While there’s two-lane paved track atop the west escarpment – that’s a part of the Rotary Mattamy Greenway – down in the coulee most of the trails are single track, dirt trails. They wind through the trees and traverse the sides of the coulee. There’s also a creek system that runs through from Bearspaw, emptying into the Bow River to the south.

12 Mile Coulee got its name because the coulee and nearby road were 12 miles from the post office at Fort Calgary. The area served as a mail drop for the stagecoach trip to Cochrane.  It opened as a park in 2001.

– City of Calgary

Neufeld said anecdotally it feels like the park has been getting busier. People are getting outdoors more during COVID-19, the area’s still growing, too. Plus, citizens from around Calgary are coming to hike and bike.

Work plan for 12-Mile Coulee

The route has signage inviting citizens to participate in restoration engagement. DARREN KRAUSE / LIVEWIRE CALGARY

The upcoming $350,000 restoration work is being funded through the provincial municipal stimulus package. Due to the funding arrangement with the Alberta government, work must be completed this year.

Nicole Brugman, ecologist with the city’s urban conservation team, said the park has had a management plan for several years and it was time to look at 12 Mile Coulee for restoration work.

While they will be surveying citizens for their input on restorative work, a slope next to the intersection of Stoney Trail and Nose Hill Drive needs immediate attention. There’s a rocky outcrop with a trail overtop it that’s getting worn. Soil erosion and weathering add to the concern, Brugman said.

“We want to reroute that higher up and kind of reincorporated into maybe a better alignment to get people away from that rocky outcrop,” she said.

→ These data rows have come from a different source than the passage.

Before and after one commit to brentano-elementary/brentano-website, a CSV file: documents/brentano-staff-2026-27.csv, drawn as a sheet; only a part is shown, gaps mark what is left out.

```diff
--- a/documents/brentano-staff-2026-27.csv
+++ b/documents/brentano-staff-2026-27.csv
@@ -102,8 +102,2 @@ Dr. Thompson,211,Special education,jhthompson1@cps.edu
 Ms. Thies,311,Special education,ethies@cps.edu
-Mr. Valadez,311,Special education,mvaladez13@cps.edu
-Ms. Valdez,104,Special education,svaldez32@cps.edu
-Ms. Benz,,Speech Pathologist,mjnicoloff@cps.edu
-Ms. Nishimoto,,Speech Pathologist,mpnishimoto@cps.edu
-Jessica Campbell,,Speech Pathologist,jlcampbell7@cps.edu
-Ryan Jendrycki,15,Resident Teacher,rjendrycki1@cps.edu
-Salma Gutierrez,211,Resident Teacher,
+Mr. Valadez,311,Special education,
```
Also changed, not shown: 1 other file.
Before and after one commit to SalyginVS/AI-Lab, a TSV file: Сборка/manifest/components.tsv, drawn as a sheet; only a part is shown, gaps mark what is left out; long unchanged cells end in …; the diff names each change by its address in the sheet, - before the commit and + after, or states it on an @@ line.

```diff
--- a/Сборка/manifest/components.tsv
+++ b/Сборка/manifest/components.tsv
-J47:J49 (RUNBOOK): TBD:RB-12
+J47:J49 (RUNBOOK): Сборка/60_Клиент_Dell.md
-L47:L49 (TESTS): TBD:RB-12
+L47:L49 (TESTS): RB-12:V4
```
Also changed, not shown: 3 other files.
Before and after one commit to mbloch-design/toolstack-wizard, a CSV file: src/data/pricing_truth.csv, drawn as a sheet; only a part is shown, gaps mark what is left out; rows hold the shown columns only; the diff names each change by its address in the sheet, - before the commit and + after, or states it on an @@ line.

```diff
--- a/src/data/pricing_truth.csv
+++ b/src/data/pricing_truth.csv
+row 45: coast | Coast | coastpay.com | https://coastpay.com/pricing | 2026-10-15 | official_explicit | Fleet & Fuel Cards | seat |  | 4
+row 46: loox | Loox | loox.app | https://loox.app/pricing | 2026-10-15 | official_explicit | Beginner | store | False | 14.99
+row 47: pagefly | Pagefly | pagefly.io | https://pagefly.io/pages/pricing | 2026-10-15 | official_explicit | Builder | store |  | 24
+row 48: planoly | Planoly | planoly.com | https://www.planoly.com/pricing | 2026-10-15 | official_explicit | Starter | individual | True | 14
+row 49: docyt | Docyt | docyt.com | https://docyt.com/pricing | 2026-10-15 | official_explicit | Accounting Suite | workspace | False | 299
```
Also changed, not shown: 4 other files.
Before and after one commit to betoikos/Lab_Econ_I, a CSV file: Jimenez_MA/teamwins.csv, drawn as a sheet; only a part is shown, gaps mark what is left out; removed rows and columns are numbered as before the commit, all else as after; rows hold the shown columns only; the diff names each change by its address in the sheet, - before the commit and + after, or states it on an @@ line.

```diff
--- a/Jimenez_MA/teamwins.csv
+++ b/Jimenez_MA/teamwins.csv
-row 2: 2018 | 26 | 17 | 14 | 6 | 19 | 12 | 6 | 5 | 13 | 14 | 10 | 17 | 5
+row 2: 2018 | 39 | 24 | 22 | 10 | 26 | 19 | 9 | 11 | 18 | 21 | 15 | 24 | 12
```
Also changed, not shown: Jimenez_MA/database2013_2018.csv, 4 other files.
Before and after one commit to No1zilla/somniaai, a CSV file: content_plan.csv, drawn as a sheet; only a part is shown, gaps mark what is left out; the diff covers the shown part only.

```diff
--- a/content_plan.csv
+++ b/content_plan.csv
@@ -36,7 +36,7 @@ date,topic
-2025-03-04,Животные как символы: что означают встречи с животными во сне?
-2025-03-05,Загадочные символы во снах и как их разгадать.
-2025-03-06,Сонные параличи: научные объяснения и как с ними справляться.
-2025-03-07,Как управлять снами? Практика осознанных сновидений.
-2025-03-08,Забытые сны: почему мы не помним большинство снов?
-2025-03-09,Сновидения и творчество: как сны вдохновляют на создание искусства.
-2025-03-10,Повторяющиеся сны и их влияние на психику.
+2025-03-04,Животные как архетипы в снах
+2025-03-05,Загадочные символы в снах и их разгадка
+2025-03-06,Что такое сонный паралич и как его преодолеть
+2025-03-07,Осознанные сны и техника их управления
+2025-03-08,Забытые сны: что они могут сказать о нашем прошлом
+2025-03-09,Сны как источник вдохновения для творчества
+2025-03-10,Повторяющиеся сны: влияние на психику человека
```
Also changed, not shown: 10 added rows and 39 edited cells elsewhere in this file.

There are two other goals for the work: Trail safety and water quality in the creek bed, Brugman said.

“There are a lot of trails that traverse several areas of the creek,” Brugman said.

“There’s a lot of muddy sections… that’s impacting the water quality of that creek, which goes into the Bow River.”

To address some of these things, they want more information from the public on use in the area.

Protect the natural environment, said Neufeld

Tuscany resident Jon Neufeld said it’s important to keep the area as natural as possible. DARREN KRAUSE / LIVEWIRE CALGARY

Neufeld said he’s going to participate in the public engagement. It’s important to him and he wants to see the area protected. He wants to make sure trail use limits erosion in the area, too.

“I’d like to see it remain natural. I don’t want to see paved trails or heavily maintained or heavily-built trails through the bottom,” he said.

“I recognize we need to balance that with accessibility and erosion prevention and those sorts of things. But I’d like to see the city continue to focus on that natural immersion.”

Brugman said they have a responsibility to maintain the health of the local biodiversity. They want to find a good balance between user experience and the natural escape.

She added that the city’s designated trail guidelines have a minimum of 50 centimetres for designated trails, so they should be able to keep in intimacy of the location.

 Neufeld said the coulee is “braided with all kinds of trails” and he’d hate to see the city close them. He worried you would focus too many people on to the other trails, creating potential conflicts.

There’s a little worry that the city may try to make is more appeal to the mass audience, Neufeld said. He does see the need for maintenance and restorative work, it should be done cautiously.

“I think maintaining it as a natural space where people can go and experience nature without it being gentrified, or paved over, is really important for people,” he said.